Task item:
Retype every line from the start of the entries below down to the line with "round 3 manuscript", both ends included; skip the pictures.

Dataset entries:
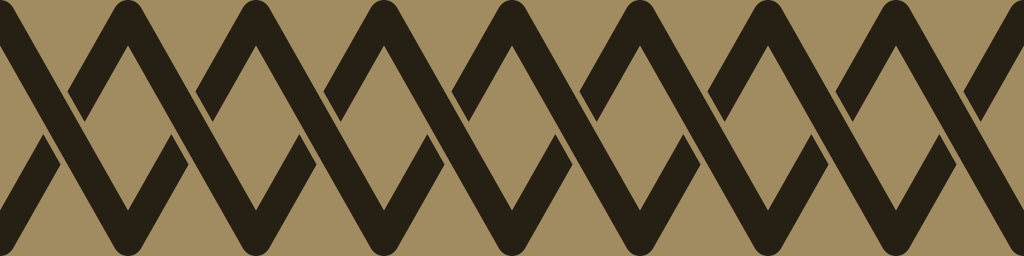
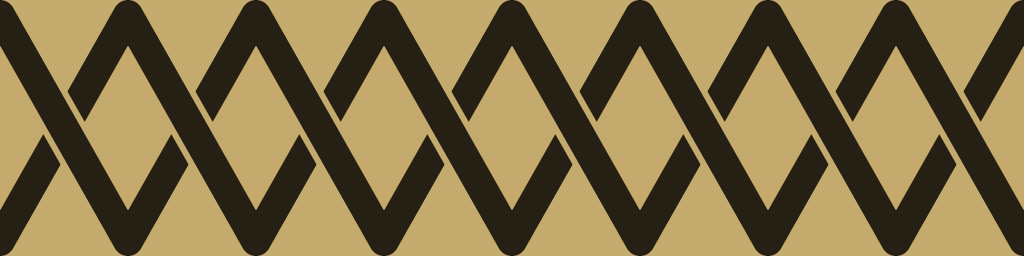
Brighten globe ornament gold [skip ci]

diff --git a/tools/globe/ornament.py b/tools/globe/ornament.py
@@ -10,12 +10,15 @@ Nizami, M.85.237.16. The palette and revised proportions below follow supplied s
 measurements; the lighter scroll, cusps, rulings and headpiece composition retain the
 round 3 manuscript study. No fonts, lettering or source-image pixels are used.
 
-The only paint colours are these sRGB scan samples, white-balanced so the manuscript's
-lead white reads neutral: LAPIS 5F6CA7, GOLD A08C60 (all ornament and ruling gold),
-CARTOUCHE 9D8A57 (cartouche and pendant grounds), SALMON C47C66, PINK D1A38F (pink paint
+The paint palette follows sRGB scan samples, white-balanced so the manuscript's
+lead white reads neutral: LAPIS 5F6CA7, GOLD C5AA6E (all ornament and ruling gold),
+CARTOUCHE C2A862 (cartouche and pendant grounds), SALMON C47C66, PINK D1A38F (pink paint
 and outlines), BLACK 251F14, WHITE F5F5F5, LIGHT_BLUE A2B7D0, GREEN 79A18B, INK 6D6793
 (margin ink), PAPER F2E4C8. Blossoms use only WHITE, PINK, SALMON and LIGHT_BLUE, with
-GOLD hearts. Antialiasing and resampling blend these paints; no colour noise is added.
+GOLD hearts. Both golds are brightened to read as paint under light: A08C60 -> C5AA6E
+and 9D8A57 -> C2A862 preserve hue, lift OKLab L by +0.10 and multiply chroma by 1.3.
+Cartouche and pendant grounds retain deterministic +/-3% speckle in 3 px grains.
+Antialiasing and resampling blend these paints.
 
   band.png     1152 x 256, opaque RGBA, seamless in x; y runs from inner to outer edge.
                The salmon cell is centred on x = 0, nominal width 307 px (1.2 H), split
@@ -49,8 +52,8 @@ GOLD hearts. Antialiasing and resampling blend these paints; no colour noise is 
   headpiece.png 2048 x 256, opaque RGBA. The round 3 lapis field and WHITE/GOLD rulings,
                mirrored lighter scrolls and rounded-leaf black corner spandrels remain.
                The centred cusped cartouche is 52% W x 72% H; outward-facing lobed
-               pendants are 12% W x 46% H. All three are flat CARTOUCHE, with a 4 px
-               PINK outline and a 2 px WHITE line outside. Pendants carry PINK blossoms
+               pendants are 12% W x 46% H. All three use CARTOUCHE with +/-3% speckle,
+               a 4 px PINK outline and a 2 px WHITE line outside. Pendants carry PINK blossoms
                and short GOLD stems join them to the cartouche. Scrolls stay at least
                12 px from the cartouche. The plain interior's text box, fractions
                (x0, y0, x1, y1) = (0.31, 0.31, 0.69, 0.69), stays 12 px inside the fill.
@@ -82,8 +85,8 @@ ROOT = Path(__file__).resolve().parents[2]
 OUT = ROOT / 'Globe'
 SCALE = 4
 LAPIS = '#5F6CA7'
-GOLD = '#A08C60'
-CARTOUCHE = '#9D8A57'
+GOLD = '#C5AA6E'
+CARTOUCHE = '#C2A862'
 SALMON = '#C47C66'
 PINK = '#D1A38F'
 BLACK = '#251F14'
@@ -497,13 +500,20 @@ def polygon_mask(size, points):
     return np.asarray(mask) > 0
 
 
-def gilded_shape(drawing, points):
-    """Flat CARTOUCHE paint, with a 4 px PINK outline inside a 2 px WHITE line."""
+def gilded_shape(drawing, points, seed):
+    """CARTOUCHE with 3 px grain at most +/-3%; 4 px PINK inside 2 px WHITE."""
     mask = polygon_mask(drawing.image.size, points)
     distance = ndimage.distance_transform_edt(mask) / SCALE
-    for limit, colour in ((0, WHITE), (2, PINK), (6, CARTOUCHE)):
+    for limit, colour in ((0, WHITE), (2, PINK)):
         drawing.image.paste((*rgb(colour), 255),
                             mask=Image.fromarray((distance > limit).astype('uint8') * 255))
+    rng = np.random.default_rng(seed)
+    height, width = mask.shape
+    grain = rng.uniform(-0.03, 0.03, ((height + 11) // 12, (width + 11) // 12, 1))
+    grain = np.repeat(np.repeat(grain, 12, axis=0), 12, axis=1)[:height, :width]
+    gold = np.rint(np.asarray(rgb(CARTOUCHE)) * (1 + grain)).astype('uint8')
+    drawing.image.paste(Image.fromarray(gold),
+                        mask=Image.fromarray((distance > 6).astype('uint8') * 255))
     return distance
 
 
@@ -539,7 +549,7 @@ def headpiece():
         drawing.stroke([(inner_x, height / 2), (edge_x, height / 2)], 8, GOLD)
         pendant = pendant_shape((centre_x, height / 2), width * 0.12, height * 0.46, side)
         reserved |= polygon_mask(drawing.image.size, pendant)
-        gilded_shape(drawing, pendant)
+        gilded_shape(drawing, pendant, 8)
         blossom(drawing, (centre_x, height / 2), PINK)
     for flip_x in (False, True):
         for flip_y in (False, True):
@@ -560,7 +570,7 @@ def headpiece():
             bud(drawing, reflect([(89, 12)])[0], np.pi if flip_x else 0, PINK)
     # Coverage refers only to exposed blue ground; reserve the cartouche, pendants and
     # black corners. Report totals both with and without the inner gold field ruling.
-    cartouche_distance = gilded_shape(drawing, cartouche)
+    cartouche_distance = gilded_shape(drawing, cartouche, 23)
     row, column = np.ogrid[:height * SCALE, :width * SCALE]
     edge = np.minimum(np.minimum((row + 0.5) / SCALE, height - (row + 0.5) / SCALE),
                       np.minimum((column + 0.5) / SCALE, width - (column + 0.5) / SCALE))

Task result:
Brighten globe ornament gold [skip ci]

diff --git a/tools/globe/ornament.py b/tools/globe/ornament.py
@@ -10,12 +10,15 @@ Nizami, M.85.237.16. The palette and revised proportions below follow supplied s
 measurements; the lighter scroll, cusps, rulings and headpiece composition retain the
 round 3 manuscript study. No fonts, lettering or source-image pixels are used.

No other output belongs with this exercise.